FINANCIAL DISTRICT — A new, expansive area where children can swing, dangle and slide is on its way to The Battery.
The Battery Conservancy is planning a $14 million overhaul of its run-down playground, a space that never fully recovered from Hurricane Sandy's destructive floods nearly four years ago.
The revamped "Playscape" will be a "really unique, special addition for the growing number of families Downtown," Warrie Price, the president of The Battery Conservancy, told DNAinfo New York. "The expansion is so important to the community — we're building for now and for the long-term future."
The upgraded playground will triple its current size, and take up about 1.4 acres, Price said, and, unlike many other playgrounds in the city, the space will be filled with greenery — "rain gardens" that will more efficiently "bounce back" from heavy rains and water runoff.
Price says the innovate design creates a playground that seems built into a natural setting — five slides of varying sizes for different ages are made from stone in the "Adventure Bluffs," while elevated playhouses will be built within the tree canopy.

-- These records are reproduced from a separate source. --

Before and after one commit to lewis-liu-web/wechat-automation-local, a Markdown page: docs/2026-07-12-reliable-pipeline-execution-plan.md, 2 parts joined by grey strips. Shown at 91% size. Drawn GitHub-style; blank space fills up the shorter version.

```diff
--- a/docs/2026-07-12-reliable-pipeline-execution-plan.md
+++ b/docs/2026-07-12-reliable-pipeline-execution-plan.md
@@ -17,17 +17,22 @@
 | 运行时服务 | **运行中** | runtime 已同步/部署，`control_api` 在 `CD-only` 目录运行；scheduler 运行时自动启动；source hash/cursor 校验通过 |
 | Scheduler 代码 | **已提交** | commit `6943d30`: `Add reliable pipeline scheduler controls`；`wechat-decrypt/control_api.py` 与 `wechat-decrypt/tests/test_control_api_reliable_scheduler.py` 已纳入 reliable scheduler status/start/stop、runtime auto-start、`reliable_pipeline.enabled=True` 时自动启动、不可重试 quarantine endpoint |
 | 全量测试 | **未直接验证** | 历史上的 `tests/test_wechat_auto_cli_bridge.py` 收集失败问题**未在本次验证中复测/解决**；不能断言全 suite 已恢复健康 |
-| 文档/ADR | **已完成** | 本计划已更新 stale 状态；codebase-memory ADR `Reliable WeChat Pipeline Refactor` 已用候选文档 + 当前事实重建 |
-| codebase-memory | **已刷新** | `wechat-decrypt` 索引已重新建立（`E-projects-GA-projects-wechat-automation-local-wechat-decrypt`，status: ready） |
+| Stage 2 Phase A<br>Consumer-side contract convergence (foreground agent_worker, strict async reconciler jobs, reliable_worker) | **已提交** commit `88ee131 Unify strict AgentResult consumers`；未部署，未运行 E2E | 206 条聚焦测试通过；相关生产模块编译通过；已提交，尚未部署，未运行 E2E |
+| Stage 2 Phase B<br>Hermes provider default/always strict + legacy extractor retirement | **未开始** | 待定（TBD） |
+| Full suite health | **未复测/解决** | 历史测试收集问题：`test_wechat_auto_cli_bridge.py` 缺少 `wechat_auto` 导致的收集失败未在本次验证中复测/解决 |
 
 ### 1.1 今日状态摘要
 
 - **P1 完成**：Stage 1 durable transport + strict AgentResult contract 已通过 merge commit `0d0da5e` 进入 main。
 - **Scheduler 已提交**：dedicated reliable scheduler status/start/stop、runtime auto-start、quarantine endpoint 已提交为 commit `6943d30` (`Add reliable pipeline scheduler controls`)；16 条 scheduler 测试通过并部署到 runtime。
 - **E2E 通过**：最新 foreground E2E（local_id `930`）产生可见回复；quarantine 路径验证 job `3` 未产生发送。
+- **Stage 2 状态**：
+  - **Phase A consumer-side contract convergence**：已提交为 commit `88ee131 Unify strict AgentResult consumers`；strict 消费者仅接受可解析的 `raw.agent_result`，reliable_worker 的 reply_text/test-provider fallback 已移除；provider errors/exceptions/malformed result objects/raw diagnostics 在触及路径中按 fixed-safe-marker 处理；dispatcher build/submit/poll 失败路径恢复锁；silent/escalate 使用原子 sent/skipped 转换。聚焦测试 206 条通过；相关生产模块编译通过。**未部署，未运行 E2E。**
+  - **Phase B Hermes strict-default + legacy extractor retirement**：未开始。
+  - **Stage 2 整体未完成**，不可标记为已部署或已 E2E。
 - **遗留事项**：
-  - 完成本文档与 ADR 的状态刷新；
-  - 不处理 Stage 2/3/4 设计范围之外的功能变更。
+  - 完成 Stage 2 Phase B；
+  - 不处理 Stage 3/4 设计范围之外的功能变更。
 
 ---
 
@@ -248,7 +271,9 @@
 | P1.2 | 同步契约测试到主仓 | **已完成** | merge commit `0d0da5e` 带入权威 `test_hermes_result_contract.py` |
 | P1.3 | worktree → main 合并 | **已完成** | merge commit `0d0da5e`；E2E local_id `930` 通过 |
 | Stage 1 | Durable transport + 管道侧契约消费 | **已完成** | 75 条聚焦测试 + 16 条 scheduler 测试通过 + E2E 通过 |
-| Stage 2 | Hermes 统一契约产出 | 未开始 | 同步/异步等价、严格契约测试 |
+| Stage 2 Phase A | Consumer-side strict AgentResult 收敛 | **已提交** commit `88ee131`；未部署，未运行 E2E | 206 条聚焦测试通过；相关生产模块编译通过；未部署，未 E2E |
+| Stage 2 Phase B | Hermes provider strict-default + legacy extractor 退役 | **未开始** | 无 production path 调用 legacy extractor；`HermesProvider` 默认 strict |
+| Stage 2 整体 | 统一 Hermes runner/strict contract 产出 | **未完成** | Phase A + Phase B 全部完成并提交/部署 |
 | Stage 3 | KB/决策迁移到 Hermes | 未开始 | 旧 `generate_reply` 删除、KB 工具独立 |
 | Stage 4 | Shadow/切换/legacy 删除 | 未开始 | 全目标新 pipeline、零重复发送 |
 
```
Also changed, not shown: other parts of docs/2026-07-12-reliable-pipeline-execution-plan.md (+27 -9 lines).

BKSK Architects and Starr Whitehouse Landscape Architects and Planners rendering
The playground will also be home to the "Jewel Box" — a theater space where can children can put on their own shows, with puppets and marionettes on hand "to add some more magic" to the space, Price said. Along with a more inventive and weather resilient design, the new grounds will be better equipped to accommodate handicapped children as well, Price said.

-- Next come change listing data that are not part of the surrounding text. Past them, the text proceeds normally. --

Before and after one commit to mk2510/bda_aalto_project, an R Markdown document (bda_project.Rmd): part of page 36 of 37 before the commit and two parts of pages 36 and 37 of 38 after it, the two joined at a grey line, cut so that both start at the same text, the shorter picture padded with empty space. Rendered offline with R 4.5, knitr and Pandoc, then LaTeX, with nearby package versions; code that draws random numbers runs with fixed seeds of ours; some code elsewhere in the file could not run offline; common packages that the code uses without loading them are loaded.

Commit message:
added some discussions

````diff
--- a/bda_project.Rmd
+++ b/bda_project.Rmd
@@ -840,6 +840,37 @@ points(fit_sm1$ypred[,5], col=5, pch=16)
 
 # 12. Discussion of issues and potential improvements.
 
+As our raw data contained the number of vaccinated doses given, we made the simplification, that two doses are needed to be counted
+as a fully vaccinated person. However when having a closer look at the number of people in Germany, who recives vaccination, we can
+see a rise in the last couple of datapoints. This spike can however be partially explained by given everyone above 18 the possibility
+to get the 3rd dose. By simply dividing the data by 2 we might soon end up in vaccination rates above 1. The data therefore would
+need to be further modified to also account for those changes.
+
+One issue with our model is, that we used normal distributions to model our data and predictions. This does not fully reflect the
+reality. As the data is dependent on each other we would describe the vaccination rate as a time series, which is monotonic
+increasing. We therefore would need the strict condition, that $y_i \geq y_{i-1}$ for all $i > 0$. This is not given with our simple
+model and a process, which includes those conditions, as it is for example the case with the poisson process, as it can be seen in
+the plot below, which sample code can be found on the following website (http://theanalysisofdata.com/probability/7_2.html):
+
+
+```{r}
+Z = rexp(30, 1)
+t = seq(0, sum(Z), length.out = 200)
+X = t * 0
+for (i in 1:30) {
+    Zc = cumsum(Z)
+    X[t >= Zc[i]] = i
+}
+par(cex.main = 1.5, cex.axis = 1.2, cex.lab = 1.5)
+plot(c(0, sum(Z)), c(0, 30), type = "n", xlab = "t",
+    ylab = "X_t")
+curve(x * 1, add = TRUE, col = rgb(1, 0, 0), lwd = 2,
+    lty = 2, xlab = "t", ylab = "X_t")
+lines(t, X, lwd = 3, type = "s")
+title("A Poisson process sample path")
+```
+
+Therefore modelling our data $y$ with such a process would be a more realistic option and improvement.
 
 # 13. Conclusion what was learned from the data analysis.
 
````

BKSK Architects and Starr Whitehouse Landscape Architects and Planners rendering of the Jewel Box theater
The sweeping reconstruction is still in the planning phase, and needs approval from the Public Design Commission to move forward — something the conservancy hopes they will get this July. If scheduling goes according to plan, construction on the project would begin in about a year, and the playground will be ready for the public in 2019.
The Playscape is being built with mostly private conservancy funds, as well as $6 million awarded through the Lower Manhattan Development Corporation.
"We know this will be a beautiful, innovate space," Price said. "A place filled with plants, shubbery and horticulture — a healthy, fun environment for children to play in."